Segment Start: RECORDS FOR THE EXERCISE
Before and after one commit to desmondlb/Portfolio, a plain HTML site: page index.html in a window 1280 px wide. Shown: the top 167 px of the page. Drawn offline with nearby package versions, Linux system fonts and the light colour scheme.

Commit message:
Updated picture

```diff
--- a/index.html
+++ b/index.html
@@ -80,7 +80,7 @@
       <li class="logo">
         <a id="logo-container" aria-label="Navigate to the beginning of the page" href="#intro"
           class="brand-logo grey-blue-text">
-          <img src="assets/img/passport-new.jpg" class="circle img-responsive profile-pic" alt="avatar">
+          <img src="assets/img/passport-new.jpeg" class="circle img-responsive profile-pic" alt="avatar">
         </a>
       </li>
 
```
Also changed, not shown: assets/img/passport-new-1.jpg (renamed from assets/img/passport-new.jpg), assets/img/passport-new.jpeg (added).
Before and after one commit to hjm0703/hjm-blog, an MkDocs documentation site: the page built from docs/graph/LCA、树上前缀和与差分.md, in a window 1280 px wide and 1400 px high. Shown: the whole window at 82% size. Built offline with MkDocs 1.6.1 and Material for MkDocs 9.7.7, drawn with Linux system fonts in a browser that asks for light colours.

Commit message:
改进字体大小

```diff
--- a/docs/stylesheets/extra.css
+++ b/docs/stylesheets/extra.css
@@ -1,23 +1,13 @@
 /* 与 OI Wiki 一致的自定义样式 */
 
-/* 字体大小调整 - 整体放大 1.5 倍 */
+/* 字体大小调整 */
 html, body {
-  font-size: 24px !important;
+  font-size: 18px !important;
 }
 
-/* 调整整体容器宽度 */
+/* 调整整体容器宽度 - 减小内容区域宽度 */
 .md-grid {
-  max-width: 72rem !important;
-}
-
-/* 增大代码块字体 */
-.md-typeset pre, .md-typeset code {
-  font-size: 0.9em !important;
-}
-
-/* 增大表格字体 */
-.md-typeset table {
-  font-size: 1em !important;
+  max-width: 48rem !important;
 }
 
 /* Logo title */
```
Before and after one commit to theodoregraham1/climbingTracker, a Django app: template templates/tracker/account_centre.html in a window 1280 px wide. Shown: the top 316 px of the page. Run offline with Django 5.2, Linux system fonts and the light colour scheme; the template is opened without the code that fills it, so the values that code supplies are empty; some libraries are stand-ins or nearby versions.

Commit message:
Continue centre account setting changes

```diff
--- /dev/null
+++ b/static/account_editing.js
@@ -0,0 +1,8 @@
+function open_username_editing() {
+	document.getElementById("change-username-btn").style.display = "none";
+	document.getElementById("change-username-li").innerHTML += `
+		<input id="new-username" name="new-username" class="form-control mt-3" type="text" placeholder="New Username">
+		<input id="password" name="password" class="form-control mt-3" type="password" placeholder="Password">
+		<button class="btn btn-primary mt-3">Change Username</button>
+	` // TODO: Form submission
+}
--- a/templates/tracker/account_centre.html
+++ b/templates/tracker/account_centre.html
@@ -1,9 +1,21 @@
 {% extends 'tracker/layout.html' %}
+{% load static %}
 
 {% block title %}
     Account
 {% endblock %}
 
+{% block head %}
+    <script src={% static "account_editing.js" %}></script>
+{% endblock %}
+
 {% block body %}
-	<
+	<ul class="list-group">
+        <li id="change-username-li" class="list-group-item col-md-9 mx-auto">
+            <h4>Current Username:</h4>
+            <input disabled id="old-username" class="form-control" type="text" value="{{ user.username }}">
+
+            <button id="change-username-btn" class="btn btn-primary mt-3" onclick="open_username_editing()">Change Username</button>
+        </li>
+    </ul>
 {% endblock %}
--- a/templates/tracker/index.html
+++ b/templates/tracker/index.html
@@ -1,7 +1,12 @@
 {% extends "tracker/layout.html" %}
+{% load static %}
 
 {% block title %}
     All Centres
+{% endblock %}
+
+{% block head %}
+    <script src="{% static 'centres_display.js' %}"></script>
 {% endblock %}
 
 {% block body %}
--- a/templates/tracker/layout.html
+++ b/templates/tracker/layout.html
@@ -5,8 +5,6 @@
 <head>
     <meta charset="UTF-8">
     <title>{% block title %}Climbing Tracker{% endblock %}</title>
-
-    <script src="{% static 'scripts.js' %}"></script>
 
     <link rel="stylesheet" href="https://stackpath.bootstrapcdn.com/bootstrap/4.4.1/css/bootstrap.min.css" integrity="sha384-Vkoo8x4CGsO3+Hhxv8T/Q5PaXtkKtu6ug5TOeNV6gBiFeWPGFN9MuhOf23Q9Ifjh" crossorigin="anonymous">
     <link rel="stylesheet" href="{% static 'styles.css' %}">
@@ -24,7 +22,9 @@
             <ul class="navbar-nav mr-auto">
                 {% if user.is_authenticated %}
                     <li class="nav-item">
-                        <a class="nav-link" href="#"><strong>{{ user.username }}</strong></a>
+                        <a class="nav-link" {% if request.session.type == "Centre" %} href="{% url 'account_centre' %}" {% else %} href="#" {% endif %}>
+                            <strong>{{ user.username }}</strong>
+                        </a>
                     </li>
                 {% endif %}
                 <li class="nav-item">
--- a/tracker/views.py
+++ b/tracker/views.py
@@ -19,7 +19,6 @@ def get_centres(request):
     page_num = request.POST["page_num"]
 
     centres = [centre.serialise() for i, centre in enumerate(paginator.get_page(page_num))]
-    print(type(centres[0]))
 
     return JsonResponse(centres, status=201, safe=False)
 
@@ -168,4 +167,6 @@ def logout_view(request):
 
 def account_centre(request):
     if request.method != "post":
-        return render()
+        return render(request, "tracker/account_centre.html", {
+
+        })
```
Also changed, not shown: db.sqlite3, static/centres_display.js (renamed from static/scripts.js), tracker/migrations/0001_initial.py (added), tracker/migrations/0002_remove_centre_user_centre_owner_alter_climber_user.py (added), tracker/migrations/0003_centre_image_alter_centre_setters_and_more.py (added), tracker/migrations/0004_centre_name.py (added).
Segment End: RECORDS FOR THE EXERCISE
TASK PROMPT –
The answer should consist of all lines from the records above that hold the word "changed".

ANSWER SECTION –
Also changed, not shown: assets/img/passport-new-1.jpg (renamed from assets/img/passport-new.jpg), assets/img/passport-new.jpeg (added).
Also changed, not shown: db.sqlite3, static/centres_display.js (renamed from static/scripts.js), tracker/migrations/0001_initial.py (added), tracker/migrations/0002_remove_centre_user_centre_owner_alter_climber_user.py (added), tracker/migrations/0003_centre_image_alter_centre_setters_and_more.py (added), tracker/migrations/0004_centre_name.py (added).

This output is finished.